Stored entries
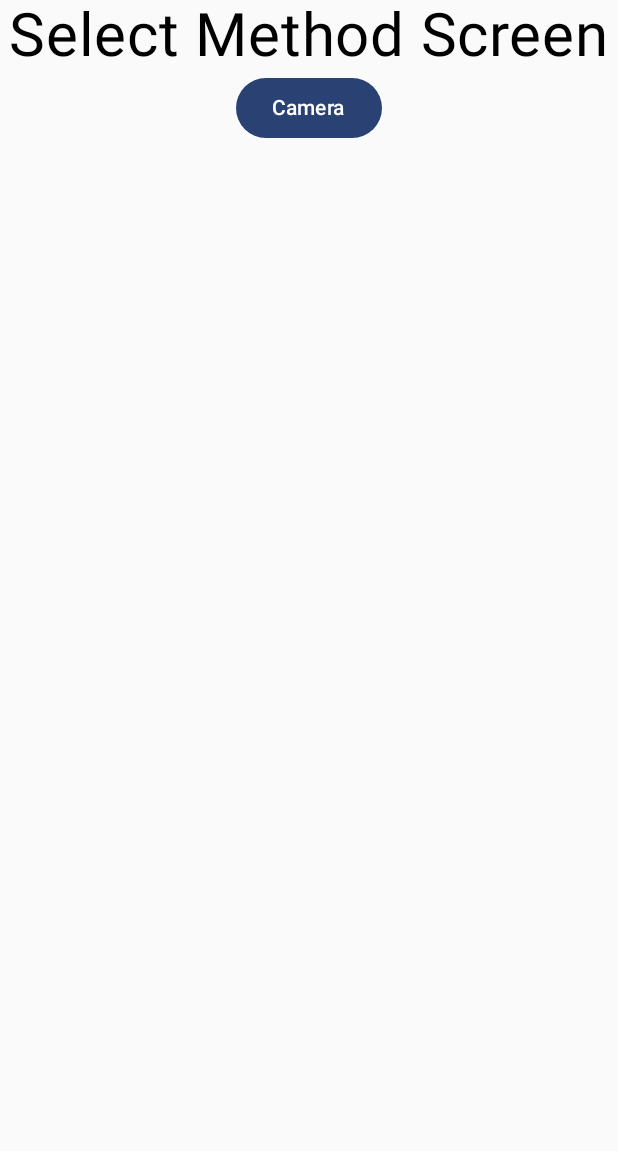
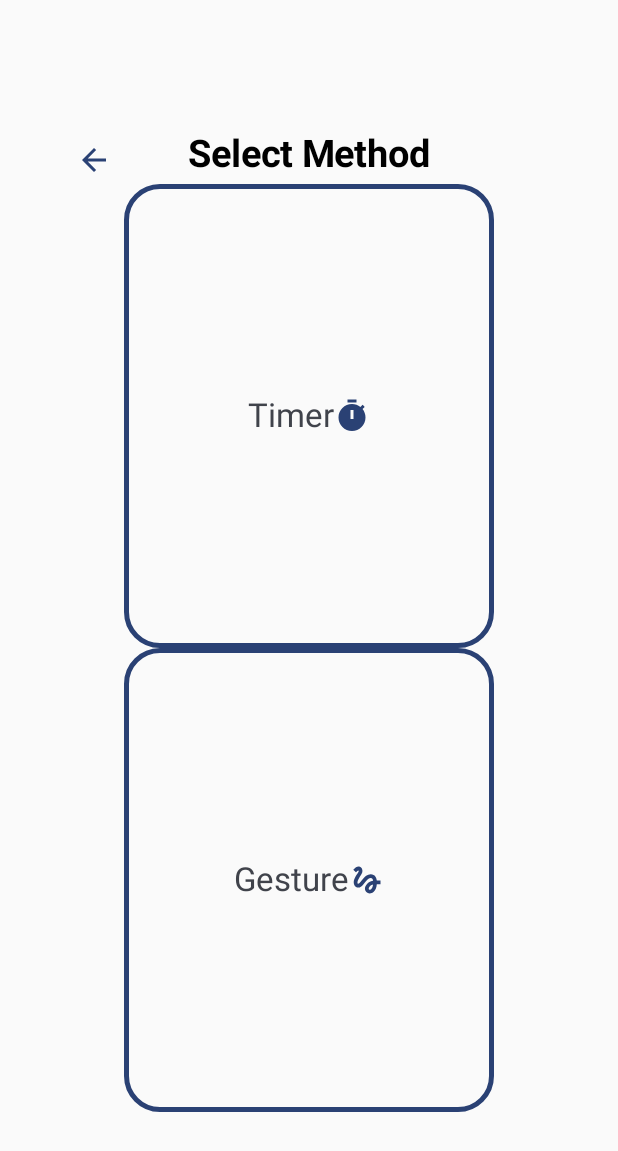
Before and after one commit to FoKE-Developers/FourCutTogether, an Android app built with Jetpack Compose: the SelectMethodScreen screen opened through its navigation route, on a phone screen of 412 x 824 dp. Shown: the top 1151 px of the screen. Run offline under Robolectric (Android 15) with nearby library versions, the light colour scheme and no system bars; our stand-ins replace Dagger/Hilt's generated code, constraintlayout-compose; 1 statement that could not run was skipped.

Commit message:
add SelectMethodScreen[#43]

```diff
--- a/presenter/src/main/java/com/foke/together/presenter/screen/SelectMethodScreen.kt
+++ b/presenter/src/main/java/com/foke/together/presenter/screen/SelectMethodScreen.kt
@@ -1,17 +1,31 @@
 package com.foke.together.presenter.screen
 
-import androidx.compose.foundation.layout.Column
+import androidx.compose.foundation.BorderStroke
 import androidx.compose.foundation.layout.fillMaxSize
-import androidx.compose.foundation.layout.fillMaxWidth
-import androidx.compose.material3.Button
+import androidx.compose.foundation.layout.size
+import androidx.compose.foundation.shape.RoundedCornerShape
+import androidx.compose.material.icons.Icons
+import androidx.compose.material.icons.automirrored.filled.ArrowBack
+import androidx.compose.material.icons.filled.Face
+import androidx.compose.material.icons.filled.Gesture
+import androidx.compose.material.icons.filled.Timer
+import androidx.compose.material3.Icon
+import androidx.compose.material3.IconButton
 import androidx.compose.material3.MaterialTheme
+import androidx.compose.material3.OutlinedButton
 import androidx.compose.material3.Surface
 import androidx.compose.material3.Text
 import androidx.compose.runtime.Composable
-import androidx.compose.ui.Alignment
 import androidx.compose.ui.Modifier
+import androidx.compose.ui.graphics.vector.ImageVector
+import androidx.compose.ui.res.vectorResource
+import androidx.compose.ui.text.font.FontWeight
 import androidx.compose.ui.tooling.preview.Preview
+import androidx.compose.ui.unit.dp
 import androidx.compose.ui.unit.sp
+import androidx.constraintlayout.compose.ConstraintLayout
+import androidx.constraintlayout.compose.Dimension
+import com.foke.together.presenter.R
 import com.foke.together.presenter.ui.theme.FourCutTogetherTheme
 
 @Composable
@@ -19,14 +33,87 @@ fun SelectMethodScreen(
     navigateToCamera: () -> Unit,
     popBackStack: () -> Unit
 ) {
-    Column (
-        modifier = Modifier.fillMaxWidth(),
-        horizontalAlignment = Alignment.CenterHorizontally) {
-        Text("Select Method Screen", fontSize = 40.sp)
+    ConstraintLayout(
+        modifier = Modifier.fillMaxSize()
+    ) {
+        val (backKey, title, timerButton, gestureButton) = createRefs()
+        val topGuideLine = createGuidelineFromTop(0.1f)
+        val bottomGuideLine = createGuidelineFromBottom(0.1f)
+        val startGuideLine = createGuidelineFromStart(0.2f)
+        val endGuideLine = createGuidelineFromEnd(0.2f)
+        IconButton(
+            onClick = { popBackStack() },
+            modifier = Modifier.constrainAs(backKey) {
+                top.linkTo(topGuideLine)
+                start.linkTo(parent.start)
+                end.linkTo(title.start)
+                height = Dimension.wrapContent
+                width = Dimension.wrapContent
+            },
+        ) {
+            //
+            Icon(
+                modifier = Modifier.size(24.dp),
+                imageVector = Icons.AutoMirrored.Filled.ArrowBack,
+                contentDescription = "backKey",
+                tint = MaterialTheme.colorScheme.primary
+            )
+        }
+        Text(
+            text = "Select Method",
+            style = MaterialTheme.typography.headlineLarge,
+            modifier = Modifier.constrainAs(title) {
+                top.linkTo(topGuideLine)
+                start.linkTo(parent.start)
+                end.linkTo(parent.end)
+                bottom.linkTo(timerButton.top)
+            },
+            fontWeight = FontWeight.Bold,
+            fontSize = 25.sp
+        )
+        OutlinedButton(
+            onClick = { navigateToCamera() },
+            modifier = Modifier.constrainAs(timerButton) {
+                top.linkTo(title.bottom)
+                start.linkTo(startGuideLine)
+                end.linkTo(endGuideLine)
+                bottom.linkTo(gestureButton.top)
+                width = Dimension.fillToConstraints
+                height = Dimension.fillToConstraints
+            },
+            shape = RoundedCornerShape(24.dp),
+            border = BorderStroke(3.dp, MaterialTheme.colorScheme.primary)
+        ) {
+            Text(text = "Timer", style = MaterialTheme.typography.titleLarge)
+            Icon(
+                imageVector = Icons.Filled.Timer,
+                contentDescription = "Gesture",
+                tint = MaterialTheme.colorScheme.primary,
+                modifier = Modifier.size(24.dp)
+            )
+        }
+        OutlinedButton(
+            onClick = { navigateToCamera() },
+            modifier = Modifier.constrainAs(gestureButton) {
+                top.linkTo(timerButton.bottom)
+                start.linkTo(startGuideLine)
+                end.linkTo(endGuideLine)
+                bottom.linkTo(bottomGuideLine)
+                width = Dimension.fillToConstraints
+                height = Dimension.fillToConstraints
+            },
+            shape = RoundedCornerShape(24.dp),
+            border = BorderStroke(3.dp, MaterialTheme.colorScheme.primary)
+        ) {
+            Text(text = "Gesture", style = MaterialTheme.typography.titleLarge)
+            Icon(
+                imageVector = Icons.Filled.Gesture,
+                contentDescription = "Gesture",
+                tint = MaterialTheme.colorScheme.primary,
+                modifier = Modifier.size(24.dp)
+            )
+        }
 
-        Button(onClick = navigateToCamera){
-            Text("Camera")
-        }
     }
 }
 
```
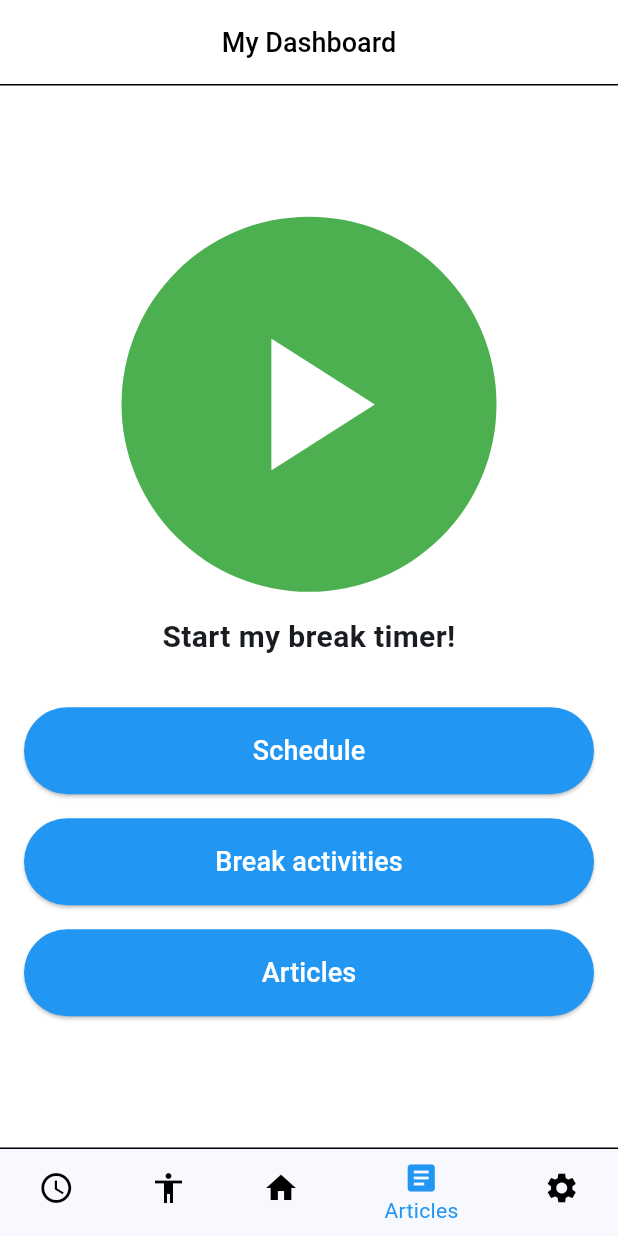
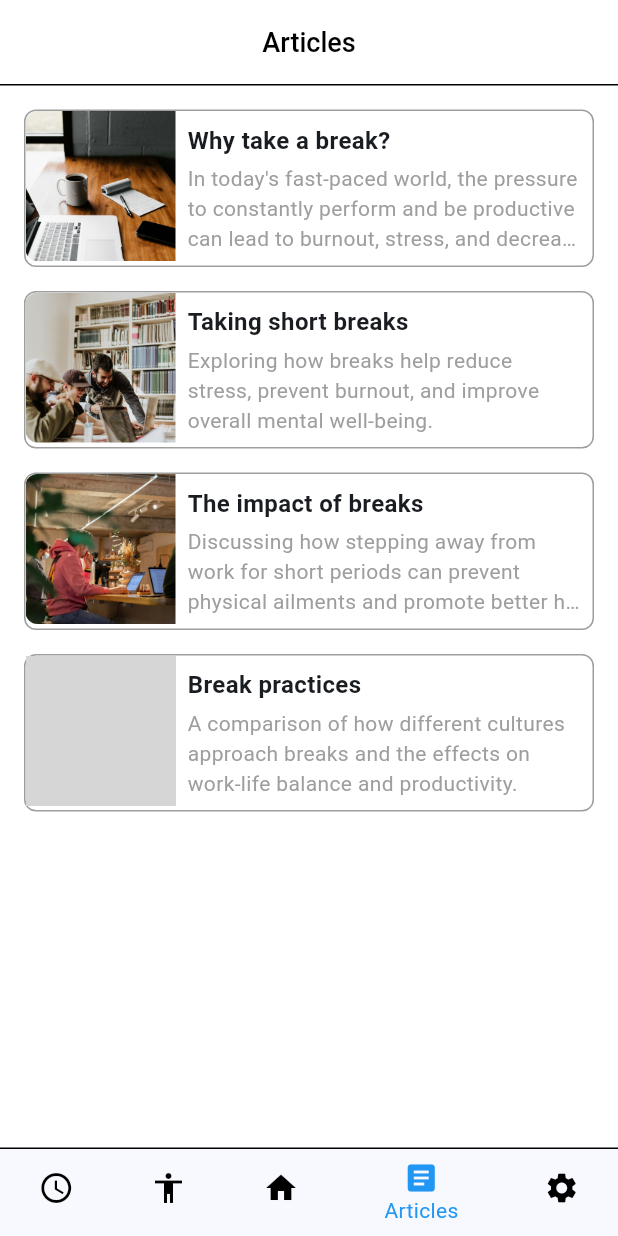
Before and after one commit to chesterrosario-koi/breaktime, a Flutter app: the HomeScreen screen opened by its route, item 4 of the bottom bar chosen, on a phone screen of 412 x 824 dp. Run offline on Flutter 3.47's test engine with Material 3 defaults, Android fonts, the phone set to English and light mode, and no system bars; grey boxes are pictures that could not be loaded.

Commit message:
Add article screen

```diff
--- a/lib/models/activity.dart
+++ b/lib/models/activity.dart
@@ -2,5 +2,8 @@ class Activity {
   final String name;
   final String? details;
 
-  Activity({required this.name, this.details});
+  Activity({
+    required this.name,
+    this.details,
+  });
 }
--- /dev/null
+++ b/lib/models/article.dart
@@ -0,0 +1,13 @@
+class Article {
+  final String title;
+  final String description;
+  final String content;
+  final String image;
+
+  Article({
+    required this.title,
+    required this.description,
+    required this.content,
+    required this.image,
+  });
+}
--- /dev/null
+++ b/lib/screens/articles_screen.dart
@@ -0,0 +1,166 @@
+import 'package:breaktime/screens/view_article_screen.dart';
+import 'package:flutter/material.dart';
+import '../widgets/custom_app_bar.dart';
+import '../widgets/custom_bottom_nav_bar.dart';
+import '../models/article.dart';
+
+class ArticlesScreen extends StatefulWidget {
+  const ArticlesScreen({super.key});
+
+  @override
+  _ArticlesScreenState createState() => _ArticlesScreenState();
+}
+
+class _ArticlesScreenState extends State<ArticlesScreen> {
+  int _selectedIndex = 3;
+
+  final List<Article> articles = [
+    Article(
+      title: 'Why take a break?',
+      description: 'In today\'s fast-paced world, the pressure to constantly perform and be productive can lead to burnout, stress, and decreased...',
+      content: '''In today's fast-paced world, the pressure to constantly perform and be productive can lead to burnout, stress, and decreased overall well-being. Taking regular breaks, however, is crucial for maintaining mental and physical health, improving productivity, and fostering creativity.
+
+One of the primary benefits of taking a break is the positive impact on mental health. Continuous work without rest can lead to stress, anxiety, and mental fatigue, diminishing the quality of one's work and personal life. Short breaks allow the mind to reset, reducing stress levels and improving focus. This mental recharge is essential for maintaining long-term productivity and avoiding burnout.
+
+Physical health also benefits from regular breaks. Sitting or standing in one position for extended periods can lead to physical discomfort, muscle strain, and even chronic health issues like back pain or repetitive strain injuries. Brief periods of movement or relaxation can prevent these issues by promoting better circulation, improving posture, and reducing the risk of long-term physical problems.
+
+Moreover, taking breaks can enhance creativity and problem-solving abilities. When the brain is allowed to rest, it often processes information subconsciously, leading to new insights and creative solutions. Stepping away from a task allows for a fresh perspective, which can be invaluable in finding innovative approaches to challenges.
+
+In summary, taking breaks is not a sign of laziness or inefficiency; rather, it is a crucial aspect of maintaining overall well-being. By allowing time for mental and physical recovery, breaks help sustain long-term productivity, prevent burnout, and foster creativity. Embracing the importance of rest can lead to better work, improved health, and a more balanced life.''',
+      image: 'assets/images/article1.jpg',
+    ),
+    Article(
+      title: 'Taking short breaks',
+      description: 'Exploring how breaks help reduce stress, prevent burnout, and improve overall mental well-being.',
+      content: '''In our busy lives, it's easy to forget the value of taking a short break. We often think that powering through work without stopping is the best way to get things done. But taking a few minutes to step away can actually help us more than we realize. Short breaks give us a chance to clear our minds, relax, and come back to our tasks with more focus and energy.
+
+When we work without breaks, our minds can get tired, and it's harder to stay focused. Even just a five-minute break can make a big difference. It gives our brain a chance to rest and reset, so when we return to work, we're more alert and ready to tackle challenges. This helps us avoid the mental fatigue that can slow us down.
+
+Short breaks are also important for our emotional well-being. If we keep pushing ourselves without a pause, stress can build up, leading to burnout. Burnout leaves us feeling drained and unmotivated. By taking regular breaks, we manage stress better and keep our mood steady, making it easier to stay productive throughout the day.
+
+Taking breaks isn't just good for our minds—it's good for our bodies too. Sitting for long periods can cause discomfort and health issues over time. A quick stretch or a short walk during a break can help relieve tension and improve our posture. This way, short breaks not only refresh our minds but also help us stay physically healthy.
+
+In the end, taking short breaks is a simple habit that can make a big difference in how we feel and perform each day. It helps us stay sharp, manage stress, and take care of our bodies. So, next time you feel overwhelmed, remember that a little break can go a long way.''',
+      image: 'assets/images/article2.jpg',
+    ),
+    Article(
+      title: 'The impact of breaks',
+      description: 'Discussing how stepping away from work for short periods can prevent physical ailments and promote better health.',
+      content: '''Taking breaks throughout the workday isn’t just a luxury—it’s a necessity for staying healthy. When we step away from our tasks, even for a few minutes, it gives our bodies and minds a chance to recover. This simple act can help prevent physical problems that come from sitting too long or staying in one position. Regular breaks can make a big difference in how we feel at the end of the day.
+
+Sitting for hours on end can lead to stiffness, muscle pain, and other physical issues. Our bodies aren’t meant to stay still for that long. When we take breaks to stand up, stretch, or move around, we reduce the strain on our muscles and joints. These small movements help keep our blood flowing and prevent the aches and pains that can come from sitting too much.
+
+Breaks are also good for our overall health. Staying in one place for too long can increase the risk of more serious conditions like heart disease or back problems. But by taking a few minutes to move around or change positions, we can lower these risks. These small actions, done regularly, can help us maintain better health in the long run.
+
+Mentally, breaks are just as important. Constant work without any downtime can lead to stress and mental fatigue. When we step away from our work, it gives our minds a chance to relax and reset. This not only helps us stay focused when we return, but it also reduces the stress that can build up over time.
+
+In short, breaks are a simple and effective way to take care of ourselves during the workday. They help prevent physical discomfort and health problems, while also giving our minds the rest they need. By making breaks a regular part of our routine, we can stay healthier and feel better, both physically and mentally.''',
+      image: 'assets/images/article3.jpg',
+    ),
+    Article(
+      title: 'Break practices',
+      description: 'A comparison of how different cultures approach breaks and the effects on work-life balance and productivity.',
+      content: '''Different cultures have their own ways of handling breaks during the workday, and these practices can have a big impact on both work-life balance and productivity. In some cultures, taking breaks is seen as a vital part of staying productive, while in others, there’s more pressure to keep working without stopping. Understanding these differences can help us see the value of breaks and how they contribute to a healthier, more balanced work life.
+
+For example, in countries like Spain and Italy, the idea of a "siesta" or long lunch break is common. Workers take time in the middle of the day to rest, eat, and recharge. This practice isn’t just about relaxing; it’s also about coming back to work with more energy and focus. People in these cultures often find that they are more productive in the afternoons after taking a proper break.
+
+On the other hand, in some countries like the United States and Japan, the work culture is often more intense, with shorter breaks or sometimes none at all. The focus is more on staying at your desk and pushing through the workday. While this might seem like it would lead to more productivity, it can actually cause burnout and lower overall work quality. Without regular breaks, workers can become exhausted and less effective over time.
+
+Interestingly, research shows that taking regular breaks can actually improve productivity, regardless of the culture. When workers are allowed to step away and relax, even for a short time, they return to their tasks with better concentration and creativity. This leads to higher-quality work and can even make the workday feel shorter and less stressful.
+
+In conclusion, the way different cultures approach breaks highlights the importance of balancing work with rest. Whether it's a long lunch break or just a few minutes to step away from the desk, taking time to recharge is key to staying productive and maintaining a healthy work-life balance. By adopting some of these break practices, workers everywhere can benefit from better focus, less stress, and a more enjoyable workday.''',
+      image: 'assets/images/article4.jpg',
+    ),
+  ];
+
+  void _onItemTapped(int index) {
+    handleBottomNavigationTap(context, index);
+    setState(() {
+      _selectedIndex = index;
+    });
+  }
+
+  @override
+  Widget build(BuildContext context) {
+    return Scaffold(
+      appBar: const CustomAppBar(
+        title: 'Articles',
+        showBackButton: false,
+      ),
+      body: Padding(
+        padding: const EdgeInsets.all(16.0),
+        child: ListView.builder(
+          itemCount: articles.length,
+          itemBuilder: (context, index) {
+            final article = articles[index];
+            return GestureDetector(
+              onTap: () {
+                Navigator.push(
+                  context,
+                  MaterialPageRoute(
+                    builder: (context) => ViewArticleScreen(article: article),
+                  ),
+                );
+              },
+              child: Container(
+                margin: const EdgeInsets.only(bottom: 16),
+                decoration: BoxDecoration(
+                  border: Border.all(color: Colors.grey),
+                  borderRadius: BorderRadius.circular(8.0),
+                ),
+                child: Row(
+                  crossAxisAlignment: CrossAxisAlignment.start,
+                  children: [
+                    ClipRRect(
+                      borderRadius: const BorderRadius.only(
+                        topLeft: Radius.circular(8.0),
+                        bottomLeft: Radius.circular(8.0),
+                      ),
+                      child: Image.asset(
+                        article.image,
+                        width: 100,
+                        height: 100,
+                        fit: BoxFit.cover,
+                      ),
+                    ),
+                    Expanded(
+                      child: Padding(
+                        padding: const EdgeInsets.all(8.0),
+                        child: Column(
+                          crossAxisAlignment: CrossAxisAlignment.start,
+                          children: [
+                            Text(
+                              article.title,
+                              style: const TextStyle(
+                                fontSize: 16,
+                                fontWeight: FontWeight.bold,
+                              ),
+                            ),
+                            const SizedBox(height: 4),
+                            Text(
+                              article.description,
+                              style: const TextStyle(
+                                fontSize: 14,
+                                color: Colors.grey,
+                              ),
+                              maxLines: 3,
+                              overflow: TextOverflow.ellipsis,
+                            ),
+                          ],
+                        ),
+                      ),
+                    ),
+                  ],
+                ),
+              ),
+            );
+          },
+        ),
+      ),
+      bottomNavigationBar: CustomBottomNavBar(
+        currentIndex: _selectedIndex,
+        onTap: _onItemTapped,
+      ),
+    );
+  }
+}
--- a/lib/screens/home_screen.dart
+++ b/lib/screens/home_screen.dart
@@ -1,3 +1,4 @@
+import 'package:breaktime/screens/articles_screen.dart';
 import 'package:breaktime/screens/break_activities_screen.dart';
 import 'package:breaktime/screens/schedule_screen.dart';
 import 'package:flutter/material.dart';
@@ -101,7 +102,10 @@ class _HomeScreenState extends State<HomeScreen> {
             const SizedBox(height: 16),
             ElevatedButton(
               onPressed: () {
-                // Navigate to the Articles screen
+                Navigator.push(
+                  context,
+                  MaterialPageRoute(builder: (context) => const ArticlesScreen()),
+                );
               },
               style: ElevatedButton.styleFrom(
                 padding: const EdgeInsets.symmetric(vertical: 16),
--- a/pubspec.yaml
+++ b/pubspec.yaml
@@ -59,9 +59,8 @@ flutter:
   uses-material-design: true
 
   # To add assets to your application, add an assets section, like this:
-  # assets:
-  #   - images/a_dot_burr.jpeg
-  #   - images/a_dot_ham.jpeg
+  assets:
+    - assets/images/
 
   # An image asset can refer to one or more resolution-specific "variants", see
   # https://flutter.dev/to/resolution-aware-images
```
Also changed, not shown: lib/screens/view_article_screen.dart (added, +61 -0 lines), lib/widgets/custom_bottom_nav_bar.dart (+5 -2 lines), assets/images/article1.jpg (added), assets/images/article2.jpg (added), assets/images/article3.jpg (added), 1 other file.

WHAT YOU ARE ASKED TO DO: Every line holding the word "onClick" should be copied out of the records above.

EXPECTED OUTPUT:
+            onClick = { popBackStack() },
+            onClick = { navigateToCamera() },
+            onClick = { navigateToCamera() },
-        Button(onClick = navigateToCamera){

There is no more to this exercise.